"""

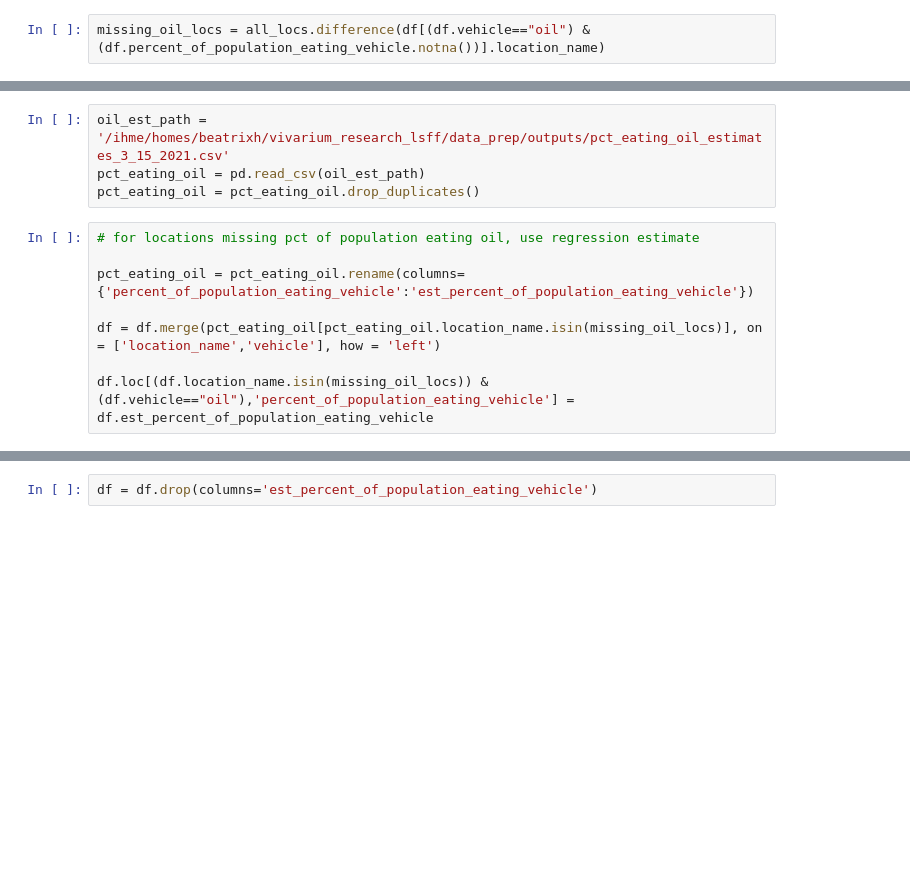
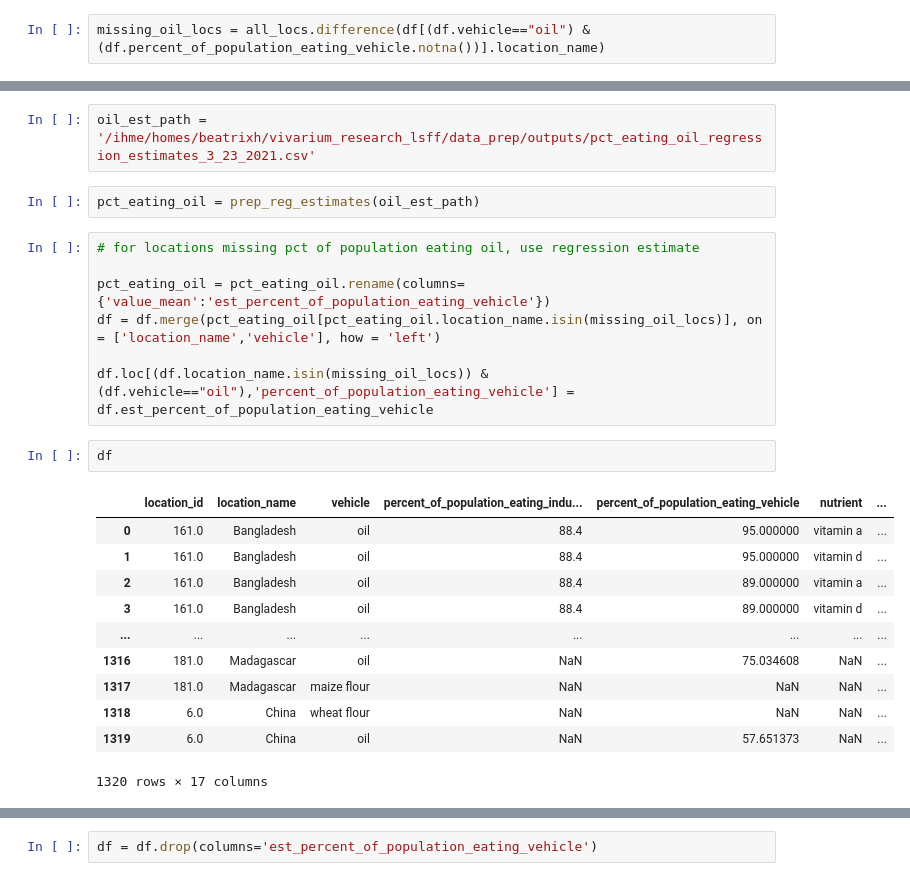
Before and after one commit to ihmeuw/vivarium_research_lsff, a Jupyter notebook: data_prep/gen_outputs/MICE/2021_03_15_pct_pop_eating_fortifiable_gradient_boosted_oil.ipynb, the cells around one changed output, grey strips where cells are left out. Saved outputs shown, nothing was run; the diff lists cells and outputs as text; blank space fills up the shorter version.

```diff
--- a/data_prep/gen_outputs/MICE/2021_03_15_pct_pop_eating_fortifiable_gradient_boosted_oil.ipynb
+++ b/data_prep/gen_outputs/MICE/2021_03_15_pct_pop_eating_fortifiable_gradient_boosted_oil.ipynb
@@ -36,15 +53,28 @@ missing_oil_locs = all_locs.difference(df[(df.vehicle=="oil") & (df.percent_of_p
 # %%
-oil_est_path = '/ihme/homes/beatrixh/vivarium_research_lsff/data_prep/outputs/pct_eating_oil_estimates_3_15_2021.csv'
-pct_eating_oil = pd.read_csv(oil_est_path)
-pct_eating_oil = pct_eating_oil.drop_duplicates()
+oil_est_path = '/ihme/homes/beatrixh/vivarium_research_lsff/data_prep/outputs/pct_eating_oil_regression_estimates_3_23_2021.csv'
+# %%
+pct_eating_oil = prep_reg_estimates(oil_est_path)
 # %%
 # for locations missing pct of population eating oil, use regression estimate
 
-pct_eating_oil = pct_eating_oil.rename(columns={'percent_of_population_eating_vehicle':'est_percent_of_population_eating_vehicle'})
-
+pct_eating_oil = pct_eating_oil.rename(columns={'value_mean':'est_percent_of_population_eating_vehicle'})
 df = df.merge(pct_eating_oil[pct_eating_oil.location_name.isin(missing_oil_locs)], on = ['location_name','vehicle'], how = 'left')
 
 df.loc[(df.location_name.isin(missing_oil_locs)) & (df.vehicle=="oil"),'percent_of_population_eating_vehicle'] = df.est_percent_of_population_eating_vehicle
+# %%
+df
+# %% [output]
+|  | location_id | location_name | vehicle | percent_of_population_eating_indu... | percent_of_population_eating_vehicle | nutrient | ... |
+| 0 | 161.0 | Bangladesh | oil | 88.4 | 95.000000 | vitamin a | ... |
+| 1 | 161.0 | Bangladesh | oil | 88.4 | 95.000000 | vitamin d | ... |
+| 2 | 161.0 | Bangladesh | oil | 88.4 | 89.000000 | vitamin a | ... |
+| 3 | 161.0 | Bangladesh | oil | 88.4 | 89.000000 | vitamin d | ... |
+| ... | ... | ... | ... | ... | ... | ... | ... |
+| 1316 | 181.0 | Madagascar | oil | NaN | 75.034608 | NaN | ... |
+| 1317 | 181.0 | Madagascar | maize flour | NaN | NaN | NaN | ... |
+| 1318 | 6.0 | China | wheat flour | NaN | NaN | NaN | ... |
+| 1319 | 6.0 | China | oil | NaN | 57.651373 | NaN | ... |
+1320 rows × 17 columns
 # %%
 df[(df.vehicle=="oil") & (df.location_name.isin(missing_oil_locs))]
 # %% [output]
```
Also changed, not shown: parts of 24 cells of this notebook, 22 other files.
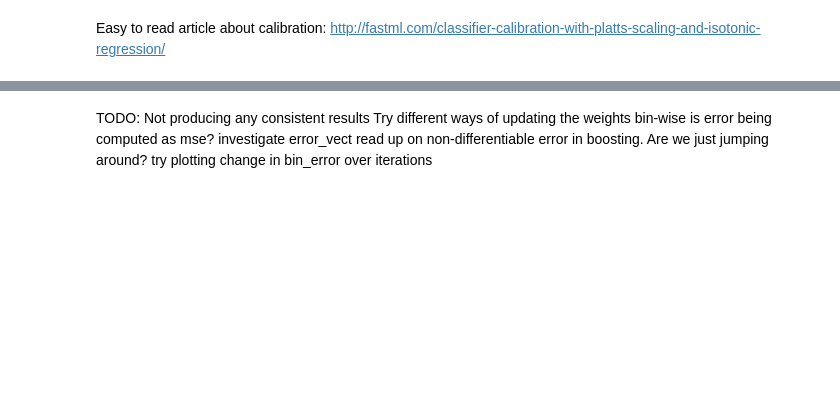
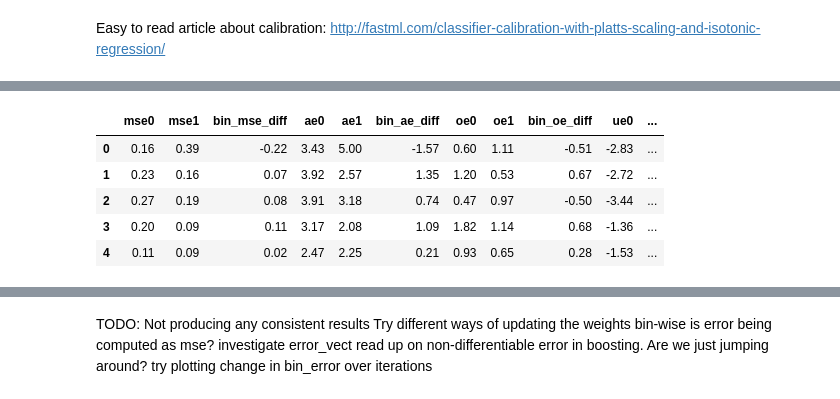
Before and after one commit to caitlinkuhlman/fair_ranking, a Jupyter notebook: test_calibration_by_groups.ipynb, the cells around one changed output, grey strips where cells are left out. Cells and saved outputs as stored; diff of their text form; code cells hidden in the pictures; blank space fills up the shorter version.

Commit message:
update calibration notebook

```diff
--- a/test_calibration_by_groups.ipynb
+++ b/test_calibration_by_groups.ipynb
@@ -239,18 +179,0 @@ y_hat_test_calibrate = ir.transform(y_hat_test_baseline)   # or ir.fit( p_test )
-# %%
-nbins = 10
-
-### PLOTTING ###
-results = pd.DataFrame()
-results['pred'] = y_hat_test_calibrate
-results['y'] = y_test
-results['g'] = g_test
-results = results.sort_values('pred')
-results0 = results[results['g']==0]
-print ("group0: ", results0.shape)
-results1 = results[results['g']==1]
-print ("group1: ", results1.shape)
-
-mse_df_depth = pd.DataFrame()
-mse_df_depth['mse0'] = get_error_binned_eq_depth_by_group2(results0, nbins, error=get_mse)
-mse_df_depth['mse1'] = get_error_binned_eq_depth_by_group2(results1, nbins, error=get_mse)
-plot_binned_error(mse_df_depth)
@@ -260,0 +193,15 @@ group1:  (31, 3)
+# %%
+# Learn a linear model on the training data
+lr = linear_model.LinearRegression()
+lr = linear_model.LinearRegression()
+lr.fit(X_train, y_train)
+# Baseline using test data
+y_hat_test_baseline = lr.predict(X_test) # returns y_hat_test
+# Calibration model for training isotonic regression
+y_hat_calibrate = lr.predict(X_calibrate) # returns y_hat_calibrate
+# Fit an isotonic regression on y_hat_calibrate and y_calibrate
+ir = IsotonicRegression( out_of_bounds = 'clip' )
+ir.fit(y_hat_calibrate, y_calibrate)
+# Calibrated error using test data
+y_hat_test_calibrate = ir.transform(y_hat_test_baseline)
+# or ir.fit( p_test ), that's the same thing
@@ -260,0 +257,9 @@ group1:  (31, 3)
+# %%
+baseline_errors
+# %% [output]
+|  | mse0 | mse1 | bin_mse_diff | ae0 | ae1 | bin_ae_diff | oe0 | oe1 | bin_oe_diff | ue0 | ... |
+| 0 | 0.16 | 0.39 | -0.22 | 3.43 | 5.00 | -1.57 | 0.60 | 1.11 | -0.51 | -2.83 | ... |
+| 1 | 0.23 | 0.16 | 0.07 | 3.92 | 2.57 | 1.35 | 1.20 | 0.53 | 0.67 | -2.72 | ... |
+| 2 | 0.27 | 0.19 | 0.08 | 3.91 | 3.18 | 0.74 | 0.47 | 0.97 | -0.50 | -3.44 | ... |
+| 3 | 0.20 | 0.09 | 0.11 | 3.17 | 2.08 | 1.09 | 1.82 | 1.14 | 0.68 | -1.36 | ... |
+| 4 | 0.11 | 0.09 | 0.02 | 2.47 | 2.25 | 0.21 | 0.93 | 0.65 | 0.28 | -1.53 | ... |
```
Also changed, not shown: parts of 33 cells of this notebook.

"""

In your copy of the entries above, leave out the pictures and keep every word exact.

**RESPONSE FOR THIS EXERCISE**
Before and after one commit to ihmeuw/vivarium_research_lsff, a Jupyter notebook: data_prep/gen_outputs/MICE/2021_03_15_pct_pop_eating_fortifiable_gradient_boosted_oil.ipynb, the cells around one changed output, grey strips where cells are left out. Saved outputs shown, nothing was run; the diff lists cells and outputs as text; blank space fills up the shorter version.

```diff
--- a/data_prep/gen_outputs/MICE/2021_03_15_pct_pop_eating_fortifiable_gradient_boosted_oil.ipynb
+++ b/data_prep/gen_outputs/MICE/2021_03_15_pct_pop_eating_fortifiable_gradient_boosted_oil.ipynb
@@ -36,15 +53,28 @@ missing_oil_locs = all_locs.difference(df[(df.vehicle=="oil") & (df.percent_of_p
 # %%
-oil_est_path = '/ihme/homes/beatrixh/vivarium_research_lsff/data_prep/outputs/pct_eating_oil_estimates_3_15_2021.csv'
-pct_eating_oil = pd.read_csv(oil_est_path)
-pct_eating_oil = pct_eating_oil.drop_duplicates()
+oil_est_path = '/ihme/homes/beatrixh/vivarium_research_lsff/data_prep/outputs/pct_eating_oil_regression_estimates_3_23_2021.csv'
+# %%
+pct_eating_oil = prep_reg_estimates(oil_est_path)
 # %%
 # for locations missing pct of population eating oil, use regression estimate
 
-pct_eating_oil = pct_eating_oil.rename(columns={'percent_of_population_eating_vehicle':'est_percent_of_population_eating_vehicle'})
-
+pct_eating_oil = pct_eating_oil.rename(columns={'value_mean':'est_percent_of_population_eating_vehicle'})
 df = df.merge(pct_eating_oil[pct_eating_oil.location_name.isin(missing_oil_locs)], on = ['location_name','vehicle'], how = 'left')
 
 df.loc[(df.location_name.isin(missing_oil_locs)) & (df.vehicle=="oil"),'percent_of_population_eating_vehicle'] = df.est_percent_of_population_eating_vehicle
+# %%
+df
+# %% [output]
+|  | location_id | location_name | vehicle | percent_of_population_eating_indu... | percent_of_population_eating_vehicle | nutrient | ... |
+| 0 | 161.0 | Bangladesh | oil | 88.4 | 95.000000 | vitamin a | ... |
+| 1 | 161.0 | Bangladesh | oil | 88.4 | 95.000000 | vitamin d | ... |
+| 2 | 161.0 | Bangladesh | oil | 88.4 | 89.000000 | vitamin a | ... |
+| 3 | 161.0 | Bangladesh | oil | 88.4 | 89.000000 | vitamin d | ... |
+| ... | ... | ... | ... | ... | ... | ... | ... |
+| 1316 | 181.0 | Madagascar | oil | NaN | 75.034608 | NaN | ... |
+| 1317 | 181.0 | Madagascar | maize flour | NaN | NaN | NaN | ... |
+| 1318 | 6.0 | China | wheat flour | NaN | NaN | NaN | ... |
+| 1319 | 6.0 | China | oil | NaN | 57.651373 | NaN | ... |
+1320 rows × 17 columns
 # %%
 df[(df.vehicle=="oil") & (df.location_name.isin(missing_oil_locs))]
 # %% [output]
```
Also changed, not shown: parts of 24 cells of this notebook, 22 other files.
Before and after one commit to caitlinkuhlman/fair_ranking, a Jupyter notebook: test_calibration_by_groups.ipynb, the cells around one changed output, grey strips where cells are left out. Cells and saved outputs as stored; diff of their text form; code cells hidden in the pictures; blank space fills up the shorter version.

Commit message:
update calibration notebook

```diff
--- a/test_calibration_by_groups.ipynb
+++ b/test_calibration_by_groups.ipynb
@@ -239,18 +179,0 @@ y_hat_test_calibrate = ir.transform(y_hat_test_baseline)   # or ir.fit( p_test )
-# %%
-nbins = 10
-
-### PLOTTING ###
-results = pd.DataFrame()
-results['pred'] = y_hat_test_calibrate
-results['y'] = y_test
-results['g'] = g_test
-results = results.sort_values('pred')
-results0 = results[results['g']==0]
-print ("group0: ", results0.shape)
-results1 = results[results['g']==1]
-print ("group1: ", results1.shape)
-
-mse_df_depth = pd.DataFrame()
-mse_df_depth['mse0'] = get_error_binned_eq_depth_by_group2(results0, nbins, error=get_mse)
-mse_df_depth['mse1'] = get_error_binned_eq_depth_by_group2(results1, nbins, error=get_mse)
-plot_binned_error(mse_df_depth)
@@ -260,0 +193,15 @@ group1:  (31, 3)
+# %%
+# Learn a linear model on the training data
+lr = linear_model.LinearRegression()
+lr = linear_model.LinearRegression()
+lr.fit(X_train, y_train)
+# Baseline using test data
+y_hat_test_baseline = lr.predict(X_test) # returns y_hat_test
+# Calibration model for training isotonic regression
+y_hat_calibrate = lr.predict(X_calibrate) # returns y_hat_calibrate
+# Fit an isotonic regression on y_hat_calibrate and y_calibrate
+ir = IsotonicRegression( out_of_bounds = 'clip' )
+ir.fit(y_hat_calibrate, y_calibrate)
+# Calibrated error using test data
+y_hat_test_calibrate = ir.transform(y_hat_test_baseline)
+# or ir.fit( p_test ), that's the same thing
@@ -260,0 +257,9 @@ group1:  (31, 3)
+# %%
+baseline_errors
+# %% [output]
+|  | mse0 | mse1 | bin_mse_diff | ae0 | ae1 | bin_ae_diff | oe0 | oe1 | bin_oe_diff | ue0 | ... |
+| 0 | 0.16 | 0.39 | -0.22 | 3.43 | 5.00 | -1.57 | 0.60 | 1.11 | -0.51 | -2.83 | ... |
+| 1 | 0.23 | 0.16 | 0.07 | 3.92 | 2.57 | 1.35 | 1.20 | 0.53 | 0.67 | -2.72 | ... |
+| 2 | 0.27 | 0.19 | 0.08 | 3.91 | 3.18 | 0.74 | 0.47 | 0.97 | -0.50 | -3.44 | ... |
+| 3 | 0.20 | 0.09 | 0.11 | 3.17 | 2.08 | 1.09 | 1.82 | 1.14 | 0.68 | -1.36 | ... |
+| 4 | 0.11 | 0.09 | 0.02 | 2.47 | 2.25 | 0.21 | 0.93 | 0.65 | 0.28 | -1.53 | ... |
```
Also changed, not shown: parts of 33 cells of this notebook.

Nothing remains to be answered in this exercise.